We’re getting ourselves university qualified, with 25 to 29 year olds now far out-pacing men when it comes to having a bachelor degree or higher.
The market for women’s leadership and development continues to grow, with online options now providing even more opportunities for women to work on their ‘merit’.
But for the most part women aren’t managing teams, at least not in the paid workforce when compared to men.
The latest ABS stats on the management capabilities of Australian businesses tell the rather depressing story.
Eighty per cent of businesses reported having a male principal manager, meaning just one in five are managed by women. In construction (the worst performer on gender) just one in 20 such positions are held by women.

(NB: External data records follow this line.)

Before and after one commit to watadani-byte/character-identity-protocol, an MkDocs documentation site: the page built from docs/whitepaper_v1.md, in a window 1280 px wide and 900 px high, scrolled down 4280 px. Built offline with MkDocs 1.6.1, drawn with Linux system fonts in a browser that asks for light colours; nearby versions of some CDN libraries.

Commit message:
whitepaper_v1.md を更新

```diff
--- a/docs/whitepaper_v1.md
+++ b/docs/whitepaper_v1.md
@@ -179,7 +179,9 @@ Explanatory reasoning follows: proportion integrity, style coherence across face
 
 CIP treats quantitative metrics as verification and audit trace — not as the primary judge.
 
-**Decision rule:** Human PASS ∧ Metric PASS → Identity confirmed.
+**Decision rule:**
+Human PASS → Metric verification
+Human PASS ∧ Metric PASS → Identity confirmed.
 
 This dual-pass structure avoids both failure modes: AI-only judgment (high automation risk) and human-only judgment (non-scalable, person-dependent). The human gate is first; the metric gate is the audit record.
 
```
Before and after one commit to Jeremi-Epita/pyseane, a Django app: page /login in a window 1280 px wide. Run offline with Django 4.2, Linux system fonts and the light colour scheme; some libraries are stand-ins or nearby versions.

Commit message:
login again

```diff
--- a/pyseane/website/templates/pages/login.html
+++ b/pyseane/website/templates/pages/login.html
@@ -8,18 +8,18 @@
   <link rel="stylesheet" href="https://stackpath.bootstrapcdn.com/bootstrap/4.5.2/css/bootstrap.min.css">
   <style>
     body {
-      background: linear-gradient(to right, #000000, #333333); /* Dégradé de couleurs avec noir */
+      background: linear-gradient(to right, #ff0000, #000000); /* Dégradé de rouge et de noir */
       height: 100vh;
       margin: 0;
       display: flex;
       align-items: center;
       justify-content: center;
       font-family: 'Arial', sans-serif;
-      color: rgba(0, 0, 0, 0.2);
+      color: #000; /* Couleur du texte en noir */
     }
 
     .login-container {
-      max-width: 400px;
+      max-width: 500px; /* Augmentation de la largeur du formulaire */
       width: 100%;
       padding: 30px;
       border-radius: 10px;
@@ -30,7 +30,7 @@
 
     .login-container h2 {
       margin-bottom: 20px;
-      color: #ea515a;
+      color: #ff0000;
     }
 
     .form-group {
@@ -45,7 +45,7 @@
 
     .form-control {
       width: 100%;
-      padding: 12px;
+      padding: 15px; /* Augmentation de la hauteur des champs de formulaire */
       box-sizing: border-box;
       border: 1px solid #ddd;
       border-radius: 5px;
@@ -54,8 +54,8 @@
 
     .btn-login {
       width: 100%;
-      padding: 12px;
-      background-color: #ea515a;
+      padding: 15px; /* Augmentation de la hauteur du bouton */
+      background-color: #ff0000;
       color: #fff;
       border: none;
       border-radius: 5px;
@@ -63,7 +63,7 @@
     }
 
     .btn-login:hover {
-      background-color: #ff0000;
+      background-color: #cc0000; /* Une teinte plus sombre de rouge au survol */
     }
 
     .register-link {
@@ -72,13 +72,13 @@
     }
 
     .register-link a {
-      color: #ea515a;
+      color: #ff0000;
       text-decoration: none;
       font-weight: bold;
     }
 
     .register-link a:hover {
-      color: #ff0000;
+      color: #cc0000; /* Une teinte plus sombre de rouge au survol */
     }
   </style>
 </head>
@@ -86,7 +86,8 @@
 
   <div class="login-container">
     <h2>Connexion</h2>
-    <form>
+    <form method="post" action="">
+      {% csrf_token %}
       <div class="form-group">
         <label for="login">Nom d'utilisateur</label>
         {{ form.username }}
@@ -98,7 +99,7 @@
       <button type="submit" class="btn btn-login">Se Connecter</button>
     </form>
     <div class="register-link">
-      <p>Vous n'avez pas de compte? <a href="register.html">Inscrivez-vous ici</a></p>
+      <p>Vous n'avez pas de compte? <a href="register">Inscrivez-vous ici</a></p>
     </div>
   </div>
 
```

In businesses with more than 200 people, just 12 per cent of principal manager positions are held by women. Women make up a quarter of principal managers in businesses with between five and 19 people.
Women couldn’t even crack the 50/50 mark in the female-dominated healthcare and social assistance industry, which recorded 44 per cent of businesses having a female principal manager.
So what does a manager look like today in 2017? Probably still a bloke in his fifties, with 30 per cent of principal managers reportedly being 50 to 59. Or maybe in his 60s, with 19 per cent of managers being more than 60 years old.
Millennial managers are still difficult to spot, with these figures revealing just 5 per cent of principal managers are younger than 30 years old.
And while we got those university qualifications, it seems a degree is not necessarily a path to management, with just 34 per cent of businesses reporting their principal manager had completed a bachelor degree or higher.
We often look at the percentage of women on the boards of ASX 200 companies when offering a snapshot of progress on women in leadership, currently at 25.4 per cent.
But that figure really only tells a tiny part of the story. Progress for women in management more generally is difficult to track, but it’s something more organisations clearly need to better address.
And that may mean going deeper than another mentoring or training program for its female employees.